> REQUIRED ACTION
Only the lines from the start of the data through the one containing "and user counts." belong in your answer; return them exactly.

Version difference data:
[Start of section]
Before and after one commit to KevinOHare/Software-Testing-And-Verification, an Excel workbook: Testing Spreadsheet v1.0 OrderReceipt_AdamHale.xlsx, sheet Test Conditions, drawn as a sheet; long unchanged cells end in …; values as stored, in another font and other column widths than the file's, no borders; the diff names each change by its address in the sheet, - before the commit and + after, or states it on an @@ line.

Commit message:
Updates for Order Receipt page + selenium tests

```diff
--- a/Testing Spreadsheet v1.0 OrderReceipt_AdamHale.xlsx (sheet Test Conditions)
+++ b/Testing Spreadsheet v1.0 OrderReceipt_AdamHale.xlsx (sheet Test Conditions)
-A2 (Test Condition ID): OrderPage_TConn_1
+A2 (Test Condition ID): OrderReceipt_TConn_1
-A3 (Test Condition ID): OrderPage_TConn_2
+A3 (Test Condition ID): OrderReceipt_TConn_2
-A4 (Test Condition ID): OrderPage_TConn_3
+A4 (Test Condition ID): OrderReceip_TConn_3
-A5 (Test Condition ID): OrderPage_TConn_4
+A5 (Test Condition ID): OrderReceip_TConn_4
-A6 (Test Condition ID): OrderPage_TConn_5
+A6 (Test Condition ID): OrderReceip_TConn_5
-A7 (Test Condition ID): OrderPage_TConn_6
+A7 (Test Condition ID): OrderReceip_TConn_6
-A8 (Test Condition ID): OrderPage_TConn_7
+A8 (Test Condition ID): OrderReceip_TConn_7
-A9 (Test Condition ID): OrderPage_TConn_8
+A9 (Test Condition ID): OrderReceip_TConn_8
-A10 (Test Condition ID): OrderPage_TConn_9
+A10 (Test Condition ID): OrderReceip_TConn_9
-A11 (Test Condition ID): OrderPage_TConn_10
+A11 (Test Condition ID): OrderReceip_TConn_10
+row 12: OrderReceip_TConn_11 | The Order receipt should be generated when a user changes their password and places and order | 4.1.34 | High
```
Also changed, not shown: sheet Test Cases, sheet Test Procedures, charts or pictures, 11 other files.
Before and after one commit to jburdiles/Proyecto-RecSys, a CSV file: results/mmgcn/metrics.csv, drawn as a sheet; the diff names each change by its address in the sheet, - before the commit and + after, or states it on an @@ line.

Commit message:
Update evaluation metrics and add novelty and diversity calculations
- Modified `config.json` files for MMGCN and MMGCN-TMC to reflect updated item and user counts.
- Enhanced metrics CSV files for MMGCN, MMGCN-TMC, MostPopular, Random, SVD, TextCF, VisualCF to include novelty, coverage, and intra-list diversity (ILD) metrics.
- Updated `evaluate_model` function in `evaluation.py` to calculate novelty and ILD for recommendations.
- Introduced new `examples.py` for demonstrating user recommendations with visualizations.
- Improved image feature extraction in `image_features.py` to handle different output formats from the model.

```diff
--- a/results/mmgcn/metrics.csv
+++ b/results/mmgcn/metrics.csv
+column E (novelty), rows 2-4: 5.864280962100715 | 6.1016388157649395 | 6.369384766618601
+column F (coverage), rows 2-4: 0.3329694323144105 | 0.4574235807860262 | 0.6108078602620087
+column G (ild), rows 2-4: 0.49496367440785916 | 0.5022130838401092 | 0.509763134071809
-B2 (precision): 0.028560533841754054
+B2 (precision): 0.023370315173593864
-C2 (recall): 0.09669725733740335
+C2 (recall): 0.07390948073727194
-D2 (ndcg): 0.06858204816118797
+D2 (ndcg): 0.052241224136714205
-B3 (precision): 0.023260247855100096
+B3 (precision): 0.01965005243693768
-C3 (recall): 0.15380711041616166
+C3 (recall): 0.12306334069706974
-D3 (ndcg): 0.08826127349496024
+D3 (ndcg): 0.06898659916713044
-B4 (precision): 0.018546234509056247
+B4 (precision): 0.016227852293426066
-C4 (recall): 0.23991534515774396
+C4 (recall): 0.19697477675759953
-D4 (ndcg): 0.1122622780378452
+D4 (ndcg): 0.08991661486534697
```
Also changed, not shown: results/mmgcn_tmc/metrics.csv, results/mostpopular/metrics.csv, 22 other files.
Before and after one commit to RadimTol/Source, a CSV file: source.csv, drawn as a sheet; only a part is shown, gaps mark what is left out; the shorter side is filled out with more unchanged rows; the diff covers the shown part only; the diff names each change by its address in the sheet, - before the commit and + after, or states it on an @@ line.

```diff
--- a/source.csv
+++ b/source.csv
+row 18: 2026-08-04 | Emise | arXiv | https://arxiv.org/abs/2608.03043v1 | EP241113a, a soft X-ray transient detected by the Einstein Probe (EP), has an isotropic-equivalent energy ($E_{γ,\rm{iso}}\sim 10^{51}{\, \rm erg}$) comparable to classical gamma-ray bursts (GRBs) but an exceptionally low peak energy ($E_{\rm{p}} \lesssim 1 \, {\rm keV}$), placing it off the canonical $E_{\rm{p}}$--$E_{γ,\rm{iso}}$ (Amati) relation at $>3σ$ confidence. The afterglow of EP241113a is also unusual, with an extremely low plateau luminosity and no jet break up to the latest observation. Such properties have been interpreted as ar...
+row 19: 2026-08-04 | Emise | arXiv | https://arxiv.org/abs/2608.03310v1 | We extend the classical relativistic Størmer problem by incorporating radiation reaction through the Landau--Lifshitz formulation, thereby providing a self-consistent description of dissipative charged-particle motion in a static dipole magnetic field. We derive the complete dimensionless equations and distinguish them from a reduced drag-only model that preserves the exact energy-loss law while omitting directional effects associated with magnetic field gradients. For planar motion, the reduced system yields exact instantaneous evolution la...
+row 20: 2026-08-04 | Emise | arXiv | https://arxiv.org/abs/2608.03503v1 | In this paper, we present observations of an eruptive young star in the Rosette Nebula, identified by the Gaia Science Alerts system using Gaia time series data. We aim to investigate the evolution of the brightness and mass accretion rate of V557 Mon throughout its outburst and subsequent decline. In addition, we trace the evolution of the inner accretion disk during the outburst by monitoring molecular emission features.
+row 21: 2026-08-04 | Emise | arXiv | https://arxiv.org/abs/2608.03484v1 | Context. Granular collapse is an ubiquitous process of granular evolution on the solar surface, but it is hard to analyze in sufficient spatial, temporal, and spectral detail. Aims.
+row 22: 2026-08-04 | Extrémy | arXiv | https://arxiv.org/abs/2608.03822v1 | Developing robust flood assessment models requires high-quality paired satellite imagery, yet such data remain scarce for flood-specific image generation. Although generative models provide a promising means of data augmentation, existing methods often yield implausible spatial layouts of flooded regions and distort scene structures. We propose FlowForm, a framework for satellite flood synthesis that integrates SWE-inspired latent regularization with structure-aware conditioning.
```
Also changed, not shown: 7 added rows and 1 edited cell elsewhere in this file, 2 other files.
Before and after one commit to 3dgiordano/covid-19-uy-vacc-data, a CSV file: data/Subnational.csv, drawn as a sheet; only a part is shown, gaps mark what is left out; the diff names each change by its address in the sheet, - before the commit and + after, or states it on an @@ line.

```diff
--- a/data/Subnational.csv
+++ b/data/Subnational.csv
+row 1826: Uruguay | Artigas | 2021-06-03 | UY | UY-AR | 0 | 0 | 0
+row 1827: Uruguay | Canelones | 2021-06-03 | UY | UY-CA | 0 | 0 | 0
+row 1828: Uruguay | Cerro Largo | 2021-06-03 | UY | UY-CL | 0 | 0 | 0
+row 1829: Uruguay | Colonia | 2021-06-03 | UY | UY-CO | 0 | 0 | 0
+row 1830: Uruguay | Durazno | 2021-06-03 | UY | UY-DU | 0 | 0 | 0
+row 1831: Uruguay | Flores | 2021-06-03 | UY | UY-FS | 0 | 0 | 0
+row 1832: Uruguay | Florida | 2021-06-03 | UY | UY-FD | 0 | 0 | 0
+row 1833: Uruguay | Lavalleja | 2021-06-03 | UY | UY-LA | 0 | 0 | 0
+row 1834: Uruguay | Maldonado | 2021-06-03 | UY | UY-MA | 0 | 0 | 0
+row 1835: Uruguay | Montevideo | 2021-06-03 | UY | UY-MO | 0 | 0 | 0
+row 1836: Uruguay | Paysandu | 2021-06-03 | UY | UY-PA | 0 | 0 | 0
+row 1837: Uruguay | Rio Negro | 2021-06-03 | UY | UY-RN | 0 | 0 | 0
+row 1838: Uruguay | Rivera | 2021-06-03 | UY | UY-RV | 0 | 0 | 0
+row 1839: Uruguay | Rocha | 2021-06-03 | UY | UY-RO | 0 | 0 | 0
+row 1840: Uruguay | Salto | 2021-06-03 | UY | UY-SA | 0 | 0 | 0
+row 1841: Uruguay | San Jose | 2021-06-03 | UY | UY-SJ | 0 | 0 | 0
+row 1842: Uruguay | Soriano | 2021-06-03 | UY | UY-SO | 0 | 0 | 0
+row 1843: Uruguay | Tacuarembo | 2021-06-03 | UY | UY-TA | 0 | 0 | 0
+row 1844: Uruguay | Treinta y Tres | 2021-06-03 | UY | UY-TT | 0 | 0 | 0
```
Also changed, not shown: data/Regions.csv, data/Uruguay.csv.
[End of section]
> PROBLEM SOLUTION
Before and after one commit to KevinOHare/Software-Testing-And-Verification, an Excel workbook: Testing Spreadsheet v1.0 OrderReceipt_AdamHale.xlsx, sheet Test Conditions, drawn as a sheet; long unchanged cells end in …; values as stored, in another font and other column widths than the file's, no borders; the diff names each change by its address in the sheet, - before the commit and + after, or states it on an @@ line.

Commit message:
Updates for Order Receipt page + selenium tests

```diff
--- a/Testing Spreadsheet v1.0 OrderReceipt_AdamHale.xlsx (sheet Test Conditions)
+++ b/Testing Spreadsheet v1.0 OrderReceipt_AdamHale.xlsx (sheet Test Conditions)
-A2 (Test Condition ID): OrderPage_TConn_1
+A2 (Test Condition ID): OrderReceipt_TConn_1
-A3 (Test Condition ID): OrderPage_TConn_2
+A3 (Test Condition ID): OrderReceipt_TConn_2
-A4 (Test Condition ID): OrderPage_TConn_3
+A4 (Test Condition ID): OrderReceip_TConn_3
-A5 (Test Condition ID): OrderPage_TConn_4
+A5 (Test Condition ID): OrderReceip_TConn_4
-A6 (Test Condition ID): OrderPage_TConn_5
+A6 (Test Condition ID): OrderReceip_TConn_5
-A7 (Test Condition ID): OrderPage_TConn_6
+A7 (Test Condition ID): OrderReceip_TConn_6
-A8 (Test Condition ID): OrderPage_TConn_7
+A8 (Test Condition ID): OrderReceip_TConn_7
-A9 (Test Condition ID): OrderPage_TConn_8
+A9 (Test Condition ID): OrderReceip_TConn_8
-A10 (Test Condition ID): OrderPage_TConn_9
+A10 (Test Condition ID): OrderReceip_TConn_9
-A11 (Test Condition ID): OrderPage_TConn_10
+A11 (Test Condition ID): OrderReceip_TConn_10
+row 12: OrderReceip_TConn_11 | The Order receipt should be generated when a user changes their password and places and order | 4.1.34 | High
```
Also changed, not shown: sheet Test Cases, sheet Test Procedures, charts or pictures, 11 other files.
Before and after one commit to jburdiles/Proyecto-RecSys, a CSV file: results/mmgcn/metrics.csv, drawn as a sheet; the diff names each change by its address in the sheet, - before the commit and + after, or states it on an @@ line.

Commit message:
Update evaluation metrics and add novelty and diversity calculations
- Modified `config.json` files for MMGCN and MMGCN-TMC to reflect updated item and user counts.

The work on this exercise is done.